Marketers in their reaction to the high exchange rate of dollar to naira hinted that it has a negative impact on importation.
The National Operations Controller, the Independent Petroleum Marketers Association of Nigeria, IPMAN, Mike Osatuyi in a chat with Punch said independent marketers sourced dollars for importation from the black market.
According to Osatuyi, the price of gas would continue to increase until naira strengthened at the exchange market.
Osatuyi said, “Our members, who still sell gas, bought 20, 000 metric tonnes at around N11 million last month, but now, the price has jumped to N12.3 million per 20, 000 metric tones.”
The IPMAN Controller said gas consumers stands the risk of further price hike as long as dollar continued to strengthen.
The war between Russia and Ukraine has affected the supplies of gas.
Gas production from the Nigerian Liquefied Natural Gas Ltd, NLNG has plummeted.
According to sources close to the matter, the drop in output was majorly due to the high-leveled theft as well as oil and gas pipeline vandalism which had left NLNG operating at 60 per cent capacity.
The source also cited “feed gas constraint and high maintenance activities” as part of the causes.
Output and export from NLNG’s six-train Bonny plant had dropped to 16.8 million tonnes in 2021, from 20.7 million tonnes in 2020 and 2019.
The General Manager, Production NLNG, Adeleye Falade while speaking at the 45th Nigeria International Conference and Exhibition 2022 said NLNG lost almost $7bn revenue so far in 2022 due to gas supply constraints.
IEA in its quarterly gas market report disclosed that the Natural gas markets worldwide have been tightening since 2021 and global gas consumption is expected to decline by 0.8 per cent this year as result of a record 10 per cent contraction in Europe and flat demand in the Asia Pacific region.
Persistent under-investment, coupled with the perennial problem of oil theft from pipelines, has plagued Nigeria’s oil and gas sector in recent years.
Oil majors have drawn back from investing in Nigerian supply, and many foreign firms have either sold assets or signaled divestment plans.
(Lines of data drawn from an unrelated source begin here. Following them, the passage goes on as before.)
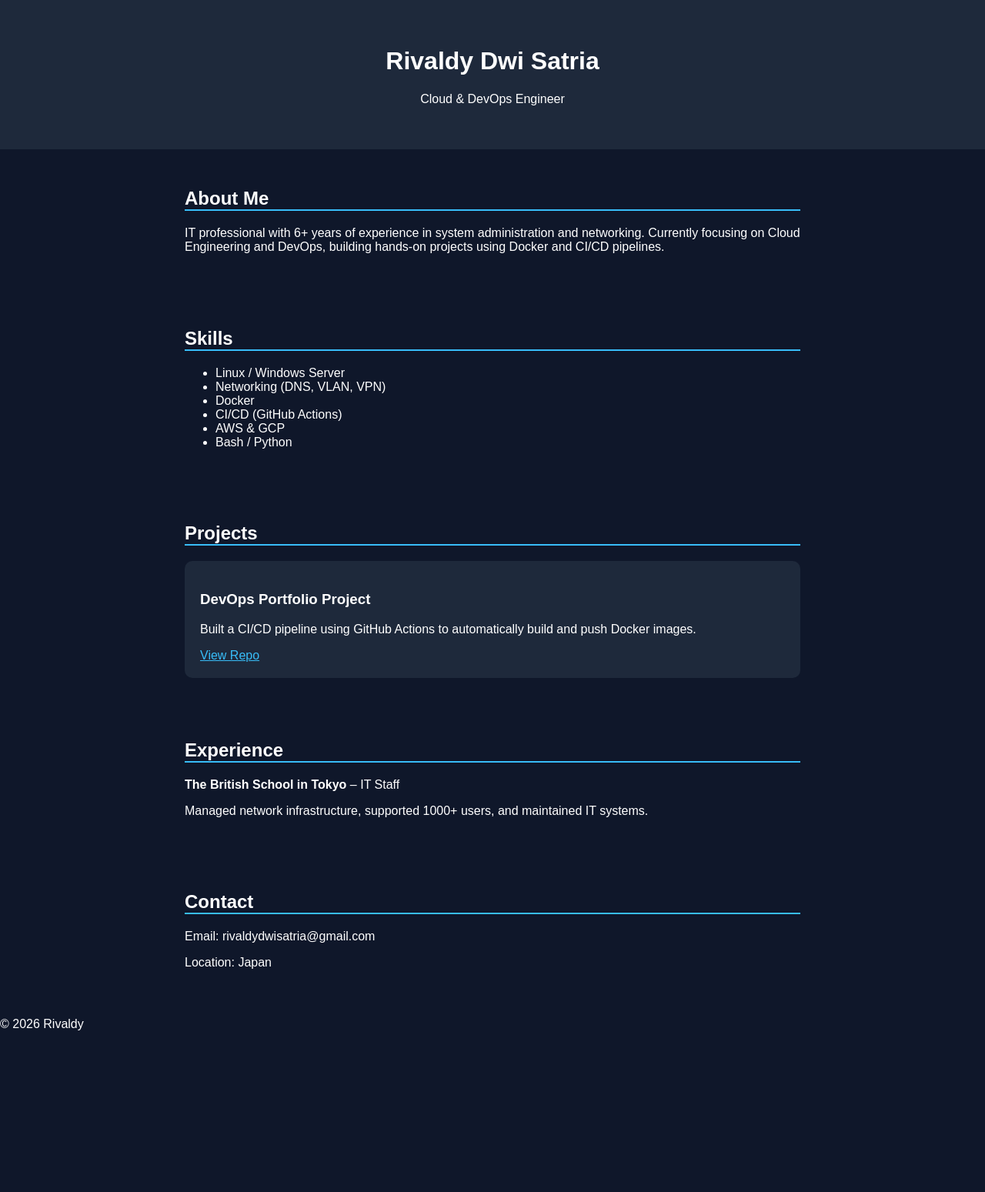
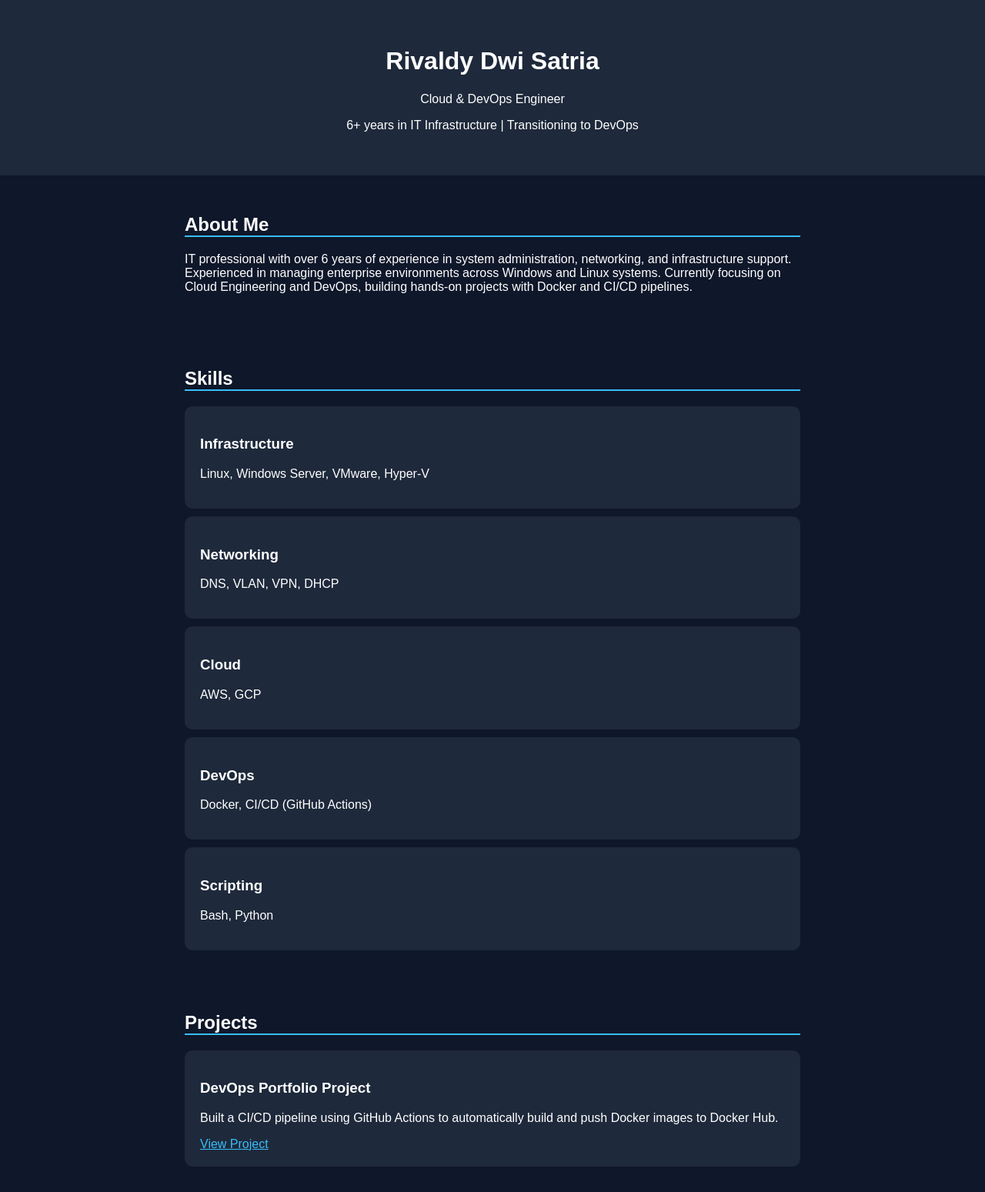
Before and after one commit to rivaldydwi/portofolio-devops, a plain HTML site: page index.html in a window 1280 px wide. Shown: the top 1549 px of the page at 77% size. Before the commit the page ends 1356 px from the top, so only its background shows below. Drawn offline with Linux system fonts and the light colour scheme.

Commit message:
update index.html

```diff
--- a/index.html
+++ b/index.html
@@ -7,29 +7,45 @@
 </head>
 <body>
 
-<header>
+<header class="hero">
   <h1>Rivaldy Dwi Satria</h1>
   <p>Cloud & DevOps Engineer</p>
+  <p class="subtitle">6+ years in IT Infrastructure | Transitioning to DevOps</p>
 </header>
 
 <section>
   <h2>About Me</h2>
   <p>
-    IT professional with 6+ years of experience in system administration and networking.
-    Currently focusing on Cloud Engineering and DevOps, building hands-on projects using Docker and CI/CD pipelines.
+    IT professional with over 6 years of experience in system administration, networking, and infrastructure support.
+    Experienced in managing enterprise environments across Windows and Linux systems. Currently focusing on Cloud
+    Engineering and DevOps, building hands-on projects with Docker and CI/CD pipelines.
   </p>
 </section>
 
 <section>
   <h2>Skills</h2>
-  <ul>
-    <li>Linux / Windows Server</li>
-    <li>Networking (DNS, VLAN, VPN)</li>
-    <li>Docker</li>
-    <li>CI/CD (GitHub Actions)</li>
-    <li>AWS & GCP</li>
-    <li>Bash / Python</li>
-  </ul>
+  <div class="grid">
+    <div class="card">
+      <h3>Infrastructure</h3>
+      <p>Linux, Windows Server, VMware, Hyper-V</p>
+    </div>
+    <div class="card">
+      <h3>Networking</h3>
+      <p>DNS, VLAN, VPN, DHCP</p>
+    </div>
+    <div class="card">
+      <h3>Cloud</h3>
+      <p>AWS, GCP</p>
+    </div>
+    <div class="card">
+      <h3>DevOps</h3>
+      <p>Docker, CI/CD (GitHub Actions)</p>
+    </div>
+    <div class="card">
+      <h3>Scripting</h3>
+      <p>Bash, Python</p>
+    </div>
+  </div>
 </section>
 
 <section>
@@ -37,16 +53,48 @@
   <div class="card">
     <h3>DevOps Portfolio Project</h3>
     <p>
-      Built a CI/CD pipeline using GitHub Actions to automatically build and push Docker images.
+      Built a CI/CD pipeline using GitHub Actions to automatically build and push Docker images to Docker Hub.
     </p>
-    <a href="https://github.com/rivaldydwi/portofolio-devops" target="_blank">View Repo</a>
+    <a href="https://github.com/rivaldydwi/portofolio-devops" target="_blank">View Project</a>
   </div>
 </section>
 
 <section>
   <h2>Experience</h2>
-  <p><strong>The British School in Tokyo</strong> – IT Staff</p>
-  <p>Managed network infrastructure, supported 1000+ users, and maintained IT systems.</p>
+
+  <div class="card">
+    <h3>The British School in Tokyo</h3>
+    <p>IT Infrastructure & Network Specialist (2023 - Present)</p>
+    <ul>
+      <li>Managed network infrastructure across campus</li>
+      <li>Supported 1000+ users</li>
+      <li>Administered Google Workspace & devices</li>
+    </ul>
+  </div>
+
+  <div class="card">
+    <h3>NSK Manufacturing Indonesia</h3>
+    <p>IT Staff</p>
+    <ul>
+      <li>Managed Active Directory & Windows Server</li>
+      <li>Maintained VM infrastructure & backups</li>
+      <li>Supported factory systems</li>
+      <li>Building internal system "E-signature system"</li>
+    </ul>
+  </div>
+
+
+  <div class="card">
+    <h3>YKK Zipco Indonesia</h3>
+    <p>IT System Administrator</p>
+    <ul>
+      <li>Managed Active Directory & Windows Server</li>
+      <li>Maintained VM infrastructure & backups</li>
+      <li>Supported factory systems</li>
+      <li>Building internal system "E-signature system"</li>
+    </ul>
+  </div>
+
 </section>
 
 <section>
@@ -59,5 +107,6 @@
   <p>© 2026 Rivaldy</p>
 </footer>
 
+<script src="script.js"></script>
 </body>
 </html>
```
Foreign customers, who had booked for gas supplies, are currently experiencing fears as the country’s Bonny Island output falls to a record low.
Portugal, one of Nigeria’s major importers, has expressed concerns over supplies.
Portugal’s European Union, EU Environment and Energy Minister, Duarte Cordeiro, said his country could face supply problems this winter if Nigeria did not deliver all its supplies.
Cordeiro who noted that country is already considering alternative supplies said in Lisbon, “From one day to another, we may have a problem, such as not being supplied the volume of gas that is planned.”
Other European countries are also considering alternative supplies due to uncertainties from NLNG.
Oil and gas expert and analyst, Dr. Dauda Garuba, described the low gas production as a “double tragedy for Nigeria,” adding that the country faced tougher times in terms of revenue.
“This means the country should expect lower revenue. These are tougher times for Nigeria because when we have less to export, then, we would be counting our losses,” he said.